"As of today [Thursday], we will stop the production of all multipack cans which have 'bub' next to 'mum' on the cardboard wrap packaging. To ensure this doesn't happen again we will do a deep dive on our approvals process and identify where this has fallen down."

Coca-Cola says it asked Kiwis for suggestions of popular nicknames to use in its campaign and received responses including Bub, Babe, Beau, Lover, Hun, Honeybun, Sweetheart, and Sweetie-pie.

"We acknowledge the confusion and upset our multipack cans cardboard wrap packaging may have caused by having 'bub' next to 'mum,'" says the spokesperson.

The NZDA is now applauding Coca-Cola for taking a positive step.

"Well done to Coke for heeding the concern of the Dental Association and numerous other health organisations around New Zealand," spokesperson Robert Beaglehole told Newshub. "Hats off to Coca-Cola for being proactive in this measure."

Dr Beaglehole.
Dr Beaglehole. Photo credit: The AM Show

But Dr Beaglehole agrees with Lang the product should be completely recalled.

He says the company's decision to conduct a review is important since some of their marketing may be "unduly influencing certain members of society".

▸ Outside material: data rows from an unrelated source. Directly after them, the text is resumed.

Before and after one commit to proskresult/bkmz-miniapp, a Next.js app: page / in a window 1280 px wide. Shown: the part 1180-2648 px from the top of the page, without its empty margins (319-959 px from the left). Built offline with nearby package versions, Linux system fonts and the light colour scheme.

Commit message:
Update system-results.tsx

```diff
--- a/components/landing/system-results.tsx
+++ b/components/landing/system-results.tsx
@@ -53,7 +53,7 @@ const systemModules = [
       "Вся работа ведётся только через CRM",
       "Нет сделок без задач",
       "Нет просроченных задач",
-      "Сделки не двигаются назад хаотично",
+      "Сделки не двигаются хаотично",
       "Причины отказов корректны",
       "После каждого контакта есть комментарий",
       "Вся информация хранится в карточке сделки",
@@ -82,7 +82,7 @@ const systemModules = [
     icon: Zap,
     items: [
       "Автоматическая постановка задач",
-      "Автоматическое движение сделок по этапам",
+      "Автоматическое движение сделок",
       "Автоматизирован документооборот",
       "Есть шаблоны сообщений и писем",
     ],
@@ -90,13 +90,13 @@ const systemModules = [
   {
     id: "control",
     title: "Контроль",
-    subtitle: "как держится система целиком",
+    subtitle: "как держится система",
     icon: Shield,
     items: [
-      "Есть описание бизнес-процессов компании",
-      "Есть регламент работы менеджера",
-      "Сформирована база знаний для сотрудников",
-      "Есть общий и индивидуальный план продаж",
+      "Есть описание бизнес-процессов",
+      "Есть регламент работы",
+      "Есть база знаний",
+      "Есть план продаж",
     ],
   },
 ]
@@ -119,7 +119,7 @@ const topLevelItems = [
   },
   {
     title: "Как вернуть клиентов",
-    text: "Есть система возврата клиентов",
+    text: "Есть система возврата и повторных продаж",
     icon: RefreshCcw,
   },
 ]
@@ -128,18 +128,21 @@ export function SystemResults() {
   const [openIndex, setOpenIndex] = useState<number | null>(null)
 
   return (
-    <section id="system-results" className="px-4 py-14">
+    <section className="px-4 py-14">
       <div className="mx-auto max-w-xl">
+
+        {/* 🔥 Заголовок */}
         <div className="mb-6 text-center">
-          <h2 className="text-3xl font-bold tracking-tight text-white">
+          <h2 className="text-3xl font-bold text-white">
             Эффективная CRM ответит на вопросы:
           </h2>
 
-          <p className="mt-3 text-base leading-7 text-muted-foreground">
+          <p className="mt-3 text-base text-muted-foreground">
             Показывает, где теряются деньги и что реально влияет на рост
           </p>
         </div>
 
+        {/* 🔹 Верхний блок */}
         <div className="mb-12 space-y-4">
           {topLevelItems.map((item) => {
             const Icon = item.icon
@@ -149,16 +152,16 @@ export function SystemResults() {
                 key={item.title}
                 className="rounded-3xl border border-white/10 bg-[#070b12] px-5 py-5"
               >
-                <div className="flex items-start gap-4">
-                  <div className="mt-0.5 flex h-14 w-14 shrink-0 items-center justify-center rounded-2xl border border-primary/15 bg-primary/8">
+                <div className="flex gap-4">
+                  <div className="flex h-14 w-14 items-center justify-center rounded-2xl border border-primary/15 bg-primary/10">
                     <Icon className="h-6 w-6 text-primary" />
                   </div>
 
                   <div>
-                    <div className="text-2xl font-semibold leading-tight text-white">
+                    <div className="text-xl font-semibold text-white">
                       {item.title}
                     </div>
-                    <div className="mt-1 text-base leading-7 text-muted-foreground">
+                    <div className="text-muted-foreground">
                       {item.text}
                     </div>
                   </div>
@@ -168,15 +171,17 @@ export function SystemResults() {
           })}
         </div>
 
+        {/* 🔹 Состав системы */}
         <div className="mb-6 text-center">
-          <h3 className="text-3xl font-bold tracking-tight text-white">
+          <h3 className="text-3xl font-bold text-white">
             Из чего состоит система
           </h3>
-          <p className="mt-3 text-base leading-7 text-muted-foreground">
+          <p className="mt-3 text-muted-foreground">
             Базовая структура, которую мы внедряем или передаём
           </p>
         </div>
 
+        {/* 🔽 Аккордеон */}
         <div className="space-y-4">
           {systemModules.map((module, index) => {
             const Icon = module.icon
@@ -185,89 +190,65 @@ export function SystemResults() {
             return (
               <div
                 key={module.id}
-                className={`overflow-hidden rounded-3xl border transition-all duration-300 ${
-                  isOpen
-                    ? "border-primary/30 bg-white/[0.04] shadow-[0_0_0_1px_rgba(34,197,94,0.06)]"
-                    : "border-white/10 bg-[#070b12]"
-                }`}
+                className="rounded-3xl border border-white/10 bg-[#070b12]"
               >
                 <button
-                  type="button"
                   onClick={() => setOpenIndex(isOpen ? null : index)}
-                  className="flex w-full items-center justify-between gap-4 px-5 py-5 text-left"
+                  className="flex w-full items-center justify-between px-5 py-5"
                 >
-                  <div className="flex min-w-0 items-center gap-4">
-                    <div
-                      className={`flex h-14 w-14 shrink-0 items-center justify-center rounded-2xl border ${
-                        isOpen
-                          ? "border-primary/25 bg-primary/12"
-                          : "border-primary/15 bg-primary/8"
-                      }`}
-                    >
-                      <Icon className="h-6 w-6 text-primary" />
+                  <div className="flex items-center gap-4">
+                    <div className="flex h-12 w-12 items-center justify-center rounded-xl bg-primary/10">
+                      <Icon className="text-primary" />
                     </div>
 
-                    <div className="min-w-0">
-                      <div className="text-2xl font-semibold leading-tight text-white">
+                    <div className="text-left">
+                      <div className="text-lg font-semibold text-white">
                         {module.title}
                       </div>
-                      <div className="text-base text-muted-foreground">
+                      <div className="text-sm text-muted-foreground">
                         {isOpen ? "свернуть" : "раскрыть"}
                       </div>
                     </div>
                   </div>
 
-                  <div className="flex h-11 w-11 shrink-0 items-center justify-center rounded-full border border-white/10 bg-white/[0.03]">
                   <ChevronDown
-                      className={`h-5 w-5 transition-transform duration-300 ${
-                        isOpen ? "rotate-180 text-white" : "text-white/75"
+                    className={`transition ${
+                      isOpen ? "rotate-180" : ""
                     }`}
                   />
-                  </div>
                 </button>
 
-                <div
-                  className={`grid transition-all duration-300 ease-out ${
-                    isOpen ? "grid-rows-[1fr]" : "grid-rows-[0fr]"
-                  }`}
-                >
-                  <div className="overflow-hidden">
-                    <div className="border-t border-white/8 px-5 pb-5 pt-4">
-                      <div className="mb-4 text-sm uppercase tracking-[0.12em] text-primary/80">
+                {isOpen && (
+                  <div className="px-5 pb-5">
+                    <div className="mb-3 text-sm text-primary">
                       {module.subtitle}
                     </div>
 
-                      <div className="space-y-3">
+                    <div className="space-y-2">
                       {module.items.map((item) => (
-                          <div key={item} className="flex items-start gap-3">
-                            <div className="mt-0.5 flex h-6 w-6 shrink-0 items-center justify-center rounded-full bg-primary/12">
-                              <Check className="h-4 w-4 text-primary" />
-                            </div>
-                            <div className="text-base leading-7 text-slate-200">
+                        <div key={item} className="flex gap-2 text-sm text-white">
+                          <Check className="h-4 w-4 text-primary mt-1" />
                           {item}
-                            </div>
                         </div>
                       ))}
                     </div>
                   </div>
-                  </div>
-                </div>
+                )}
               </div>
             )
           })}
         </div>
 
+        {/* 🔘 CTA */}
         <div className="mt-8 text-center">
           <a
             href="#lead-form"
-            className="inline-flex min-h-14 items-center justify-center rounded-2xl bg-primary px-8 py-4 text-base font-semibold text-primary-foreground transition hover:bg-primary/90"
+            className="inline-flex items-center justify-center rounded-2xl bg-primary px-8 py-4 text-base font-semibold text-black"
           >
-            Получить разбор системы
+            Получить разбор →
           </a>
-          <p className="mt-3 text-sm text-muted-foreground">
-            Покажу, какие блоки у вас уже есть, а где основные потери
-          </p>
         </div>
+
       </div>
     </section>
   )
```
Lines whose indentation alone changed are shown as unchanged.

"It would be perfectly good of them to get rid of any te Reo Māori names in this because Māori, in particular, consume a lot more sugary drinks than the rest of the population."

Dr Beaglehole says Māori and Pasifika people are "decimated" which makes them more prone to tooth decay as well as type two diabetes and obesity.

"The sugary drink consumption is a socio-economic issue and it's something that Coca-Cola and other sugary drink companies need to be mindful of so that they don't specifically target vulnerable members of the community."

Dr Beaglehole and the NZDA are open critics of Coca-Cola. Earlier this month, he slammed New Zealand director and filmmaker Taika Waititi for directing the company's Christmas advertisement. 

"I felt sick to my stomach," he said of the ad.

"It's a very powerful ad and very clever, and I felt like writing a letter to Taika saying how disappointed I was - particularly from the Māori health equity perspective."